[User interface change data]
Segment Open
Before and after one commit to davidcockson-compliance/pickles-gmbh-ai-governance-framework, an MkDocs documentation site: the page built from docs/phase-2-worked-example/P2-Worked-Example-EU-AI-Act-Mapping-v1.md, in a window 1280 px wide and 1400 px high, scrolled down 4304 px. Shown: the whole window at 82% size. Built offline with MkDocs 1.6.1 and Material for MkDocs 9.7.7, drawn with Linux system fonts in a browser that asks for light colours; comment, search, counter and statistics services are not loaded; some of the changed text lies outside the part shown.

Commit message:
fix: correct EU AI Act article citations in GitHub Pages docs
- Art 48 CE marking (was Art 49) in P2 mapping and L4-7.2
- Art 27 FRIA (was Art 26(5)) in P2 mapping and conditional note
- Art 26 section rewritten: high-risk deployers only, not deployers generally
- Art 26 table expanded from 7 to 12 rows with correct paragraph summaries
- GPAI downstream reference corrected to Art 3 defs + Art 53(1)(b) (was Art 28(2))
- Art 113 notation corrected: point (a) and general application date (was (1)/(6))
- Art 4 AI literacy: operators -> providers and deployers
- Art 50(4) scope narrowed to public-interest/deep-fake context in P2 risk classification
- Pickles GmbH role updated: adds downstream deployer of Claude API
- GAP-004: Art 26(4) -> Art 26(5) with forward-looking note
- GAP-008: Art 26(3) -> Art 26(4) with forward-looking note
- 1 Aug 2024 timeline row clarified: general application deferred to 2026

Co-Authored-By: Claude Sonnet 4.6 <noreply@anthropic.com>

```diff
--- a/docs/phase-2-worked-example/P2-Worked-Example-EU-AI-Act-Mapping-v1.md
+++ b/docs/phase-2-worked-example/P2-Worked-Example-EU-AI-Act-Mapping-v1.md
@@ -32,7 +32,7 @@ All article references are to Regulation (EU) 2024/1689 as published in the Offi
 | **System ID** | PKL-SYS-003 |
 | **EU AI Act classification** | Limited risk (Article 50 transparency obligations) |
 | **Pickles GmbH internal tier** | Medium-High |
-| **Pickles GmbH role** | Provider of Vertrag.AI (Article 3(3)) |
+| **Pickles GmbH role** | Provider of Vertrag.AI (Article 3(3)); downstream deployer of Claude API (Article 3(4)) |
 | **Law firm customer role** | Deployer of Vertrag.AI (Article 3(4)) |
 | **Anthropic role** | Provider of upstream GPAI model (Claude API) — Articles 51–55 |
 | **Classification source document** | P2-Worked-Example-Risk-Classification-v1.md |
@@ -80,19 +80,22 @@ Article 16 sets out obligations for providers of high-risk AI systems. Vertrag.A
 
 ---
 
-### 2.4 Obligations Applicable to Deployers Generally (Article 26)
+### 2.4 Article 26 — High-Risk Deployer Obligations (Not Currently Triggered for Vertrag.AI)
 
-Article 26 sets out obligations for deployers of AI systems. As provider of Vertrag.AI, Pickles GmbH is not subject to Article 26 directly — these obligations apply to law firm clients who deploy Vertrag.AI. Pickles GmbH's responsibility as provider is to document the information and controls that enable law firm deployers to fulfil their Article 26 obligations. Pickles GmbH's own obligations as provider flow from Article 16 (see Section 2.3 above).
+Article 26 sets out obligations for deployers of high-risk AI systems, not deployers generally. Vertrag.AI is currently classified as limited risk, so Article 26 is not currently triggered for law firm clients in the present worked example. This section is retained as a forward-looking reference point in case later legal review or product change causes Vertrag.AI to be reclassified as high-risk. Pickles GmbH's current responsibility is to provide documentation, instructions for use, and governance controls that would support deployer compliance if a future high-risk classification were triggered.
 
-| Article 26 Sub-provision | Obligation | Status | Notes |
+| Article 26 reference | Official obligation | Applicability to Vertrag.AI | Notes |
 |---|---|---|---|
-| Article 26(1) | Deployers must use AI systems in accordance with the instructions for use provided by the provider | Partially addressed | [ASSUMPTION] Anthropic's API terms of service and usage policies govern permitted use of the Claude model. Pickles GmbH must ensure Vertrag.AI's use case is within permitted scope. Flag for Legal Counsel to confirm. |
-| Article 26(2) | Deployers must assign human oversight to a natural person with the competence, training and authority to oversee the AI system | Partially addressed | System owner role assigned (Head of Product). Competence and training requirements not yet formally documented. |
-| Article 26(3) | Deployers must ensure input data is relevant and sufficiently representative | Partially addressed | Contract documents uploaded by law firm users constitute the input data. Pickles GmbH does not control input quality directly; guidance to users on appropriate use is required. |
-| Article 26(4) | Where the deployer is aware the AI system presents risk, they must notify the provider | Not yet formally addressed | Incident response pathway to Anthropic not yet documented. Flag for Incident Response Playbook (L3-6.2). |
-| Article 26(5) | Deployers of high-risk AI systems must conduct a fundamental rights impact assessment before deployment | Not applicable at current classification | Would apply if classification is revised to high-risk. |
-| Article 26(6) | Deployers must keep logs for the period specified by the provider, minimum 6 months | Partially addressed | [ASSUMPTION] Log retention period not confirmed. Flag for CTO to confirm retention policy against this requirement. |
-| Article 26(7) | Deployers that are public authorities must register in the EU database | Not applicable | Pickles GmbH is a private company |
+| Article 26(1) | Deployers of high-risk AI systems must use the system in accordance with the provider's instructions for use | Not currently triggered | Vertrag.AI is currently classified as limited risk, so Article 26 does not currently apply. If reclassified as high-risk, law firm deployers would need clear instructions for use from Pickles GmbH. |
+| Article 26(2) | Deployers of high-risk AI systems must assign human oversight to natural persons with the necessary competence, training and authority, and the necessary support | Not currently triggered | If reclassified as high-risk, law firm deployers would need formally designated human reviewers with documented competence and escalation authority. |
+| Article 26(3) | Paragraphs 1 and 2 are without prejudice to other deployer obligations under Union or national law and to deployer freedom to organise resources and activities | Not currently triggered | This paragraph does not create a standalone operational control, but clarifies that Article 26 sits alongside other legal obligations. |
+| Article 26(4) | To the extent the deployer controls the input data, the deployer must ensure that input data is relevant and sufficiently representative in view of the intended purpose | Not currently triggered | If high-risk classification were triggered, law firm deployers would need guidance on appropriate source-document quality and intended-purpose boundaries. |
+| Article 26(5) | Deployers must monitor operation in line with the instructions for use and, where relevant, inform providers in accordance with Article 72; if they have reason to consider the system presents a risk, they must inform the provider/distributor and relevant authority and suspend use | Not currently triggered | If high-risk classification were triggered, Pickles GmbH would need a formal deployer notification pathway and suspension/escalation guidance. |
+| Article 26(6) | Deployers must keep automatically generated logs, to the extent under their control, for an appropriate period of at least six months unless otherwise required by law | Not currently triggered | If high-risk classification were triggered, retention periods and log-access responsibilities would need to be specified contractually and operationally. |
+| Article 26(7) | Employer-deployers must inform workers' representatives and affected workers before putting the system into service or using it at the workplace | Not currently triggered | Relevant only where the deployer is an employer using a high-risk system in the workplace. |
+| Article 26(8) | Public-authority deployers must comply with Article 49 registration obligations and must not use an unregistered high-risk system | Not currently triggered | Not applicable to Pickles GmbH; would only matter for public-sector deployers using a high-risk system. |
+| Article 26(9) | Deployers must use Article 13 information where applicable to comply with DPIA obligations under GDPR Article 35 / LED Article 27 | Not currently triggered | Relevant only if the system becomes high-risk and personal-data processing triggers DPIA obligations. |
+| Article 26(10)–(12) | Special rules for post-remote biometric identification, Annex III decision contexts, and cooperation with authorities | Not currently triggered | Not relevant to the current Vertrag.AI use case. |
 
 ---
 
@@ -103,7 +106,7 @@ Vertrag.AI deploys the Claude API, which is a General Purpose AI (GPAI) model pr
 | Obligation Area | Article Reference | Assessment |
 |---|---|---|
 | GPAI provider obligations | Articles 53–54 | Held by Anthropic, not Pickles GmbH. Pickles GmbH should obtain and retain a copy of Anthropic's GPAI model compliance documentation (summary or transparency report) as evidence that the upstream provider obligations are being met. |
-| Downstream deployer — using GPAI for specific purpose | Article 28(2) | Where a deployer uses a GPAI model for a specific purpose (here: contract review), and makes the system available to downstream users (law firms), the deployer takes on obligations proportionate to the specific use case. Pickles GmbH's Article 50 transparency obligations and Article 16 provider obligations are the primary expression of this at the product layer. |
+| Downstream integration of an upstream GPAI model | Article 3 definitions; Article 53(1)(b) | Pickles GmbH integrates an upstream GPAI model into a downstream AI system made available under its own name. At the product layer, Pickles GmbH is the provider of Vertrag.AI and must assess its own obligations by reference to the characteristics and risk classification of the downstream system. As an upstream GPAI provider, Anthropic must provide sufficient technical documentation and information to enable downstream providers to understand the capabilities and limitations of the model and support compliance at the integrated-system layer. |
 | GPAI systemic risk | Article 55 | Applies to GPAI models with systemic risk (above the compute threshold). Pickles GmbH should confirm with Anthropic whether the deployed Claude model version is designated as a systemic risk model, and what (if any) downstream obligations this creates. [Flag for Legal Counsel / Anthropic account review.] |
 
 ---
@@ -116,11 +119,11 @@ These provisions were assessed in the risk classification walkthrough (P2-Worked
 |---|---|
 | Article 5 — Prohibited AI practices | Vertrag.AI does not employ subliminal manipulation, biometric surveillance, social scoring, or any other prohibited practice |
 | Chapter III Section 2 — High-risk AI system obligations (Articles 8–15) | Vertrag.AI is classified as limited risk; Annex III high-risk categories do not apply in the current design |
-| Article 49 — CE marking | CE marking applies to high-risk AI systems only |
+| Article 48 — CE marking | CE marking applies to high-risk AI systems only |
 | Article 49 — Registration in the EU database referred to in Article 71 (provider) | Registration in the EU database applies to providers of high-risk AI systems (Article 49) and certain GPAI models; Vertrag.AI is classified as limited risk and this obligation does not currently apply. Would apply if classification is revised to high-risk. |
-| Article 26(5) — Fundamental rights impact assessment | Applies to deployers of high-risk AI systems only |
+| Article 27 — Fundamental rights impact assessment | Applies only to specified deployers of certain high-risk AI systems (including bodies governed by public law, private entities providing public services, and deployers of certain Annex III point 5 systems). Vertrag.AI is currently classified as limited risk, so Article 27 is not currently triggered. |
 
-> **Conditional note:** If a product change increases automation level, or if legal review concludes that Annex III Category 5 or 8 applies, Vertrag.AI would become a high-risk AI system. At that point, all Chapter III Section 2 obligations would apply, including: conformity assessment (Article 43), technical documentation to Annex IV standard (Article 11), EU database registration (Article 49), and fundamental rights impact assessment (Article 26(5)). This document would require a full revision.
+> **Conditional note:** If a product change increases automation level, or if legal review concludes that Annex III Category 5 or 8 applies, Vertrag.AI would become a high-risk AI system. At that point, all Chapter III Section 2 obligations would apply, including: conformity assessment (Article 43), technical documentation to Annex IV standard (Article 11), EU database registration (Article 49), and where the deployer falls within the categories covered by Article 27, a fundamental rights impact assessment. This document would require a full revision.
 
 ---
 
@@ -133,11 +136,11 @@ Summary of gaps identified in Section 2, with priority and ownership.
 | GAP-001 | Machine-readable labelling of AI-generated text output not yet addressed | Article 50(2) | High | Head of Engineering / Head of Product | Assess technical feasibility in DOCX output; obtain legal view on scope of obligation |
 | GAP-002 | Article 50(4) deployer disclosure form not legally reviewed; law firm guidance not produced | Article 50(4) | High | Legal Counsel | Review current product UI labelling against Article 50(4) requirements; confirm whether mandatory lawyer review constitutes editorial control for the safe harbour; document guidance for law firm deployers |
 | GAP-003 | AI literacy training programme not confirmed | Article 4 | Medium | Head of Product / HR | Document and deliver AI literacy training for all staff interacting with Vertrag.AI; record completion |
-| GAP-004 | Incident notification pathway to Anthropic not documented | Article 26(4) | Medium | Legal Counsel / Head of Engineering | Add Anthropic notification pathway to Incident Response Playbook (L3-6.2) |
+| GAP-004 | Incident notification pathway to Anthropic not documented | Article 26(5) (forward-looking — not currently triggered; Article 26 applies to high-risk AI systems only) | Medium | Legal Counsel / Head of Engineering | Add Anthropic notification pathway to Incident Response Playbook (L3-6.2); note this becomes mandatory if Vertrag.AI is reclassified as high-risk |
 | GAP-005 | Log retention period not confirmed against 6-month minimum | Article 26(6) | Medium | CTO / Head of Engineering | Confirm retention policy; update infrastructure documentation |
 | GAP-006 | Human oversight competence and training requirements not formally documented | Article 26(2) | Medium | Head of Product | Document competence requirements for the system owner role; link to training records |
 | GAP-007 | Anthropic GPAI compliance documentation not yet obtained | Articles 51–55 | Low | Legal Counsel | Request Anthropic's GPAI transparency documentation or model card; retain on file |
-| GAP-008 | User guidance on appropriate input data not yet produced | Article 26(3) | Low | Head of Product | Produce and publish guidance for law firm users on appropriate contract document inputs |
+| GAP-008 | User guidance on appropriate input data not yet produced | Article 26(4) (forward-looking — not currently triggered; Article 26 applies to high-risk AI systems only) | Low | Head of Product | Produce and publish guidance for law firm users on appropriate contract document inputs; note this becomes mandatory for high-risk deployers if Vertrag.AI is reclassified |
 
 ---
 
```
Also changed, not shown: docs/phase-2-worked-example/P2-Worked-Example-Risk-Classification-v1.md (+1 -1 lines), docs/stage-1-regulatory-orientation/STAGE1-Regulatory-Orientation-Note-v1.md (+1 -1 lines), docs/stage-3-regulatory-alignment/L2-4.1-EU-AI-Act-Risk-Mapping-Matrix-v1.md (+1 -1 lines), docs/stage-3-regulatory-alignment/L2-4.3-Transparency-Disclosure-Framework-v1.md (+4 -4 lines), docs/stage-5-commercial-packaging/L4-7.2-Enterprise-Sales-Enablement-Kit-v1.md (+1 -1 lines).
Segment Closed
Task to complete: Across all the lines of the data, count those that include the word "they" and reply with that number only.

Answer below: 2